The flow of surfactant-stabilized oil-in-water emulsions through wedge meters and segmental orifice meters was investigated experimentally. A flow loop consisting of wedge meters and segmental orifice meters of different shapes and sizes was designed and developed. The discharge coefficients were determined for various differently concentrated stable oil-in-water emulsions. The dispersed phase (oil) concentration of emulsions was varied from 0 to 76.14% by volume. At low to moderate values of the dispersed phase concentration, the emulsions were Newtonian in nature. At high oil concentrations of 65.16 and 76.14% by volume, the emulsions were non-Newtonian pseudoplastic in nature. The single phase calibration curves of discharge coefficient versus Reynolds number are found to be applicable to surfactant stabilized oil-ill-water emulsions. both Newtonian and non-Newtonian. However, in the latter case, one needs to use the generalized Reynolds number instead of the convential one. Based on the experimental data, empirical expressions for the wedge and orifice discharge coefficients are given.
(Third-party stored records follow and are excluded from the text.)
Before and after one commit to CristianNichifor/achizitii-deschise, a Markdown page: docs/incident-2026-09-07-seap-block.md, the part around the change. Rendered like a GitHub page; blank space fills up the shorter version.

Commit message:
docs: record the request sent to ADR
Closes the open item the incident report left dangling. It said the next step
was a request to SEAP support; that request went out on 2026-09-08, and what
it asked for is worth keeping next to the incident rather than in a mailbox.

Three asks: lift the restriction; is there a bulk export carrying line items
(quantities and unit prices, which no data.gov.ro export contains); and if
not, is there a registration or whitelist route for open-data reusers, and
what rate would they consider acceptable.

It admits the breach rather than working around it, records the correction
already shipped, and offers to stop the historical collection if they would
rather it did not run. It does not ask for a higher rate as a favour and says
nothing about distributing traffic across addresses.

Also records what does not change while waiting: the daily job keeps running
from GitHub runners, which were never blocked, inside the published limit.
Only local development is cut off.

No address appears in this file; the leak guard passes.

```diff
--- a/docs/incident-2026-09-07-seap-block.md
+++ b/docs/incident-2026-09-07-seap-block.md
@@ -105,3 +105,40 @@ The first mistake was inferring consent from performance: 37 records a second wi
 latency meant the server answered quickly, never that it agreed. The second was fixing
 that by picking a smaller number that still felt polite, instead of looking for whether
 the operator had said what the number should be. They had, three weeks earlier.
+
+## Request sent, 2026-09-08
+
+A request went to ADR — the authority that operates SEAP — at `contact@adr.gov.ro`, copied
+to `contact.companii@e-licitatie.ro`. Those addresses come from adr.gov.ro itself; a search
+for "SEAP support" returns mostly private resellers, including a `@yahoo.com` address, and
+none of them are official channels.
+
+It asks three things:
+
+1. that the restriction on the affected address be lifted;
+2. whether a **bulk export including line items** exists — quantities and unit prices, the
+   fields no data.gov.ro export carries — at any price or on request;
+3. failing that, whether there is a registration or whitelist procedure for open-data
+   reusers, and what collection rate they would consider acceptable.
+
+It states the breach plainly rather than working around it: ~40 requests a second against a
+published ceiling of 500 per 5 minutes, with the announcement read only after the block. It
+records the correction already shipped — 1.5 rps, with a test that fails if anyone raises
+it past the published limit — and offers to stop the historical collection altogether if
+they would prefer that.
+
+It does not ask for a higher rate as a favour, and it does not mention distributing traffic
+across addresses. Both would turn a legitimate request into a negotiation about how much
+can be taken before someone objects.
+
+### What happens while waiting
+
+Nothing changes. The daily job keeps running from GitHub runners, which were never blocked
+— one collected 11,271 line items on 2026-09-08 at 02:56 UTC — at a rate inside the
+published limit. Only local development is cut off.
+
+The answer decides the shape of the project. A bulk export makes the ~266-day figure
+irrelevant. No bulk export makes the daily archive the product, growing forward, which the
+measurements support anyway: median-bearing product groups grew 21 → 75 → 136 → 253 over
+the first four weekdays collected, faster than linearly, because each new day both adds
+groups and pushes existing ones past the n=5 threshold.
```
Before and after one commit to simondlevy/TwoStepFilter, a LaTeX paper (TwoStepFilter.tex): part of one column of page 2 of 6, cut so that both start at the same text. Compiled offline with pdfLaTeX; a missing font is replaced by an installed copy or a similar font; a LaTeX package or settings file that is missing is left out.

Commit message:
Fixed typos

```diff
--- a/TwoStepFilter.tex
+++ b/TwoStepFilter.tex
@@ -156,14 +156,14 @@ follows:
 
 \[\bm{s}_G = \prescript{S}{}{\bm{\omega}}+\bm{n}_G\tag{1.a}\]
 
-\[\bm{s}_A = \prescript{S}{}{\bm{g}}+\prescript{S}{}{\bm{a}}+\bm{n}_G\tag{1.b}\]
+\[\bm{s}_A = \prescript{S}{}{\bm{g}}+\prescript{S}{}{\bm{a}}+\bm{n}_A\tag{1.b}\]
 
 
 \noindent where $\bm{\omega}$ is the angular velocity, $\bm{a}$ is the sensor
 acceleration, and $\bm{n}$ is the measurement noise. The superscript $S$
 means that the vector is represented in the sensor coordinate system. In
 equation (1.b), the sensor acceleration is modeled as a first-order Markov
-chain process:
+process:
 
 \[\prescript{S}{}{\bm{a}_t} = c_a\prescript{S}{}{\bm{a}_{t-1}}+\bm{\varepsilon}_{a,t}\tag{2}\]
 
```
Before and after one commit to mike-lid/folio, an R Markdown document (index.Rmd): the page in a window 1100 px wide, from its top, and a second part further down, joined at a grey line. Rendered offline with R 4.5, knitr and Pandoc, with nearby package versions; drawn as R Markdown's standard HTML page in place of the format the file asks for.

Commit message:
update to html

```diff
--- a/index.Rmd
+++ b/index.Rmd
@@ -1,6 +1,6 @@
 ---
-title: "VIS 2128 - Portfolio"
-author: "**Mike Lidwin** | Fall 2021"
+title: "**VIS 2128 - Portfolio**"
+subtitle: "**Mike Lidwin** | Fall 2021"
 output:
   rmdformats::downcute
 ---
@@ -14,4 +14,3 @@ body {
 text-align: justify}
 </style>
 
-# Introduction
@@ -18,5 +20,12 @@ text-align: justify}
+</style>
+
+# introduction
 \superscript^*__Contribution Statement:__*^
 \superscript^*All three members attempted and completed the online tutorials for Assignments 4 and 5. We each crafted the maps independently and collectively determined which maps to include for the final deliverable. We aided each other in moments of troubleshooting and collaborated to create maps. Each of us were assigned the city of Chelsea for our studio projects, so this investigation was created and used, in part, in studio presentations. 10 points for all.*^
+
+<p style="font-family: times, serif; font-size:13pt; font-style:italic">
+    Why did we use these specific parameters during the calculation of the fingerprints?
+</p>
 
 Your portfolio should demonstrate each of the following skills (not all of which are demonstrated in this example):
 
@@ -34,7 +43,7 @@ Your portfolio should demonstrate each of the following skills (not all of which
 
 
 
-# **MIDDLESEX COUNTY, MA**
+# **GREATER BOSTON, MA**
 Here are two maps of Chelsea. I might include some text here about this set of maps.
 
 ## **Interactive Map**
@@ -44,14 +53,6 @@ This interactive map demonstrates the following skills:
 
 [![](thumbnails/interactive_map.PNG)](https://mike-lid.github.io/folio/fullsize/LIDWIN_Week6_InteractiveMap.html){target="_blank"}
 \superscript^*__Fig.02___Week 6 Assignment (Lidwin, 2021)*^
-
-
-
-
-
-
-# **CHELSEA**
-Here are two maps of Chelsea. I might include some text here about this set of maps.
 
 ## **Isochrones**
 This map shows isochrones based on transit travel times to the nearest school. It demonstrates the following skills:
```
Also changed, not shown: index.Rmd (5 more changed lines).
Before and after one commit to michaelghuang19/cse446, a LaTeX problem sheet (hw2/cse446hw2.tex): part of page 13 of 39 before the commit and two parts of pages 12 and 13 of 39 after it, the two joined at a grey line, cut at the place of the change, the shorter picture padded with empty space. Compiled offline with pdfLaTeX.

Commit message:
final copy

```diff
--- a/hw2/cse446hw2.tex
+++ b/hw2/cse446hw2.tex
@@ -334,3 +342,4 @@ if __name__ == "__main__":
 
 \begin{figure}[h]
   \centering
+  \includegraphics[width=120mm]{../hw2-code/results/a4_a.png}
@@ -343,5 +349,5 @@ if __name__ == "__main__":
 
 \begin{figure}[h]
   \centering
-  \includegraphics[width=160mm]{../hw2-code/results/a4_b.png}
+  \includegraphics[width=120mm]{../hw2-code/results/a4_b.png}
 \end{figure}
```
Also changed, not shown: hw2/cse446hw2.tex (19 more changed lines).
An emulsion is two-phase oil/water system where one of the phases is dispersed as droplets in the other. The phase which is present in the form of droplets is named "dispersed phase", and the phase which form the matrix in which theses droplets are suspended is referred to as the "continuous phase". Emulsions of oil and water are widely encountered in industrial applications. For example, a significant portion of the world's crude oil is produced in the form of emulsions. It is believed that the emulsification of oil and water occurs in the formation near the well bore where the velocity gradients are very high. The high shear in the production facilities such as pumps, valves, and turns also favors the formation of the emulsions .
The application of emulsions in industries other than petroleum are numerous; many products of commercial importance are sold in emulsion form. The non petroleum industries where emulsions are of considerable importance include food, medical and pharmaceutical, cosmetics, agriculture, explosives, polishes, leather, textile, bitumen, paints, lubricants, and polymer .
The measurement of flow rate of emulsions is required in many of the industrial processes where large volumes of emulsions are bandied. However, despite the industrial importance, little published work is available on metering of emulsions. It is due to this lack of information that the present work was undertaken. The major objective of the present work was to investigate the applicability of wedge meters and segmental orifice meters to emulsions metering.
The wedge flow meters consists of a wedge-shaped constriction placed in the path of fluid flow to create a differential pressure as shown in Figure la. The restriction is characterized by the Z/D ratio and the wedge angle, where Z is the height of the restriction, and D is the pipe inside diameter. The segmental orifice meter (see Figure 1b) is a special case of a wedge meter having a wedge angle of zero. Wedge meters and segmental orifice meters have many applications in the Petrochemical industry and have many advantages as follows: (a) they can be used to measure the rate of flow in either direction,